Work instruction: When you write the records again, keep every line exactly as it was.

:::::

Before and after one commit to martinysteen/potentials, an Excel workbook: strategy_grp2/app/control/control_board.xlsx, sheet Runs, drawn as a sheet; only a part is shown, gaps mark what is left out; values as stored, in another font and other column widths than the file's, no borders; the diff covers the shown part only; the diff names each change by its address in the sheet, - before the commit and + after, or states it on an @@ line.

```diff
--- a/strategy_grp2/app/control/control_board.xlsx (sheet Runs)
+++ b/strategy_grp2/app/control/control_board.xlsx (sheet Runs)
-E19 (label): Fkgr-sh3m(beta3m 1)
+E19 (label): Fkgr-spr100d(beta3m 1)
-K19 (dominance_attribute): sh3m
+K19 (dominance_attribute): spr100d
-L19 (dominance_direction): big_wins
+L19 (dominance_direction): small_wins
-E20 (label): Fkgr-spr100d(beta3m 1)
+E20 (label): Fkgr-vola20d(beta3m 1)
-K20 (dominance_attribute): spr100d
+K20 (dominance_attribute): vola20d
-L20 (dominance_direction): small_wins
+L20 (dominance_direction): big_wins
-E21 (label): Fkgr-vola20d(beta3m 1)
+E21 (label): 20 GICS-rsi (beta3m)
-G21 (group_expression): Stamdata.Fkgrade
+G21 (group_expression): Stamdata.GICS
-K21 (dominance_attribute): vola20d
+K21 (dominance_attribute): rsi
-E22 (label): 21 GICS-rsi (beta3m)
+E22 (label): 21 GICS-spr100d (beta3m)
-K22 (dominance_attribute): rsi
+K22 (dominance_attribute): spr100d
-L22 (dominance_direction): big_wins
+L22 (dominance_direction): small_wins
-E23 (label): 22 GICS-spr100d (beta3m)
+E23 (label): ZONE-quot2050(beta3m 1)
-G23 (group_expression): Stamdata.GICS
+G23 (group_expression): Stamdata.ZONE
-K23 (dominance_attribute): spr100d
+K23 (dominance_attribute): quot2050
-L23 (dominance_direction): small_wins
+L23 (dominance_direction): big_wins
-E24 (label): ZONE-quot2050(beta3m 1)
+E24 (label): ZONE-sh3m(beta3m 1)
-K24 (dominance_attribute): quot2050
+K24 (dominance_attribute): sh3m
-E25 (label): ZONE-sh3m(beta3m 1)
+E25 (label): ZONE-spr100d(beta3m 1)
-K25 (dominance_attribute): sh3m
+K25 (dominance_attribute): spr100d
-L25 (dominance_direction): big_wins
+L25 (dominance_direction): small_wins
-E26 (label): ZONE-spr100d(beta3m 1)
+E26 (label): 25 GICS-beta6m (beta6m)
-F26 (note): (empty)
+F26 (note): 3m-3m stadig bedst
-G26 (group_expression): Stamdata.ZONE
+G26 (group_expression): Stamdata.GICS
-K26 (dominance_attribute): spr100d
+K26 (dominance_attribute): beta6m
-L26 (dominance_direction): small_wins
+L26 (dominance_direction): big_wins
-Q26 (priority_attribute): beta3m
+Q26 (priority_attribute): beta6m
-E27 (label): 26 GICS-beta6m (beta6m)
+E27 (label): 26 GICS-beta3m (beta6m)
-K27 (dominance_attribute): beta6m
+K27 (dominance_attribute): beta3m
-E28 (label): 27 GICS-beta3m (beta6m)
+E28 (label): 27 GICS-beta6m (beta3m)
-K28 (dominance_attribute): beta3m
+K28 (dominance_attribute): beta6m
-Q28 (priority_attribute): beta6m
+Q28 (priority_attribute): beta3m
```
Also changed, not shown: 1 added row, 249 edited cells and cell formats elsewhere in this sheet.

:::::

Answer to the exercise:
Before and after one commit to martinysteen/potentials, an Excel workbook: strategy_grp2/app/control/control_board.xlsx, sheet Runs, drawn as a sheet; only a part is shown, gaps mark what is left out; values as stored, in another font and other column widths than the file's, no borders; the diff covers the shown part only; the diff names each change by its address in the sheet, - before the commit and + after, or states it on an @@ line.

```diff
--- a/strategy_grp2/app/control/control_board.xlsx (sheet Runs)
+++ b/strategy_grp2/app/control/control_board.xlsx (sheet Runs)
-E19 (label): Fkgr-sh3m(beta3m 1)
+E19 (label): Fkgr-spr100d(beta3m 1)
-K19 (dominance_attribute): sh3m
+K19 (dominance_attribute): spr100d
-L19 (dominance_direction): big_wins
+L19 (dominance_direction): small_wins
-E20 (label): Fkgr-spr100d(beta3m 1)
+E20 (label): Fkgr-vola20d(beta3m 1)
-K20 (dominance_attribute): spr100d
+K20 (dominance_attribute): vola20d
-L20 (dominance_direction): small_wins
+L20 (dominance_direction): big_wins
-E21 (label): Fkgr-vola20d(beta3m 1)
+E21 (label): 20 GICS-rsi (beta3m)
-G21 (group_expression): Stamdata.Fkgrade
+G21 (group_expression): Stamdata.GICS
-K21 (dominance_attribute): vola20d
+K21 (dominance_attribute): rsi
-E22 (label): 21 GICS-rsi (beta3m)
+E22 (label): 21 GICS-spr100d (beta3m)
-K22 (dominance_attribute): rsi
+K22 (dominance_attribute): spr100d
-L22 (dominance_direction): big_wins
+L22 (dominance_direction): small_wins
-E23 (label): 22 GICS-spr100d (beta3m)
+E23 (label): ZONE-quot2050(beta3m 1)
-G23 (group_expression): Stamdata.GICS
+G23 (group_expression): Stamdata.ZONE
-K23 (dominance_attribute): spr100d
+K23 (dominance_attribute): quot2050
-L23 (dominance_direction): small_wins
+L23 (dominance_direction): big_wins
-E24 (label): ZONE-quot2050(beta3m 1)
+E24 (label): ZONE-sh3m(beta3m 1)
-K24 (dominance_attribute): quot2050
+K24 (dominance_attribute): sh3m
-E25 (label): ZONE-sh3m(beta3m 1)
+E25 (label): ZONE-spr100d(beta3m 1)
-K25 (dominance_attribute): sh3m
+K25 (dominance_attribute): spr100d
-L25 (dominance_direction): big_wins
+L25 (dominance_direction): small_wins
-E26 (label): ZONE-spr100d(beta3m 1)
+E26 (label): 25 GICS-beta6m (beta6m)
-F26 (note): (empty)
+F26 (note): 3m-3m stadig bedst
-G26 (group_expression): Stamdata.ZONE
+G26 (group_expression): Stamdata.GICS
-K26 (dominance_attribute): spr100d
+K26 (dominance_attribute): beta6m
-L26 (dominance_direction): small_wins
+L26 (dominance_direction): big_wins
-Q26 (priority_attribute): beta3m
+Q26 (priority_attribute): beta6m
-E27 (label): 26 GICS-beta6m (beta6m)
+E27 (label): 26 GICS-beta3m (beta6m)
-K27 (dominance_attribute): beta6m
+K27 (dominance_attribute): beta3m
-E28 (label): 27 GICS-beta3m (beta6m)
+E28 (label): 27 GICS-beta6m (beta3m)
-K28 (dominance_attribute): beta3m
+K28 (dominance_attribute): beta6m
-Q28 (priority_attribute): beta6m
+Q28 (priority_attribute): beta3m
```
Also changed, not shown: 1 added row, 249 edited cells and cell formats elsewhere in this sheet.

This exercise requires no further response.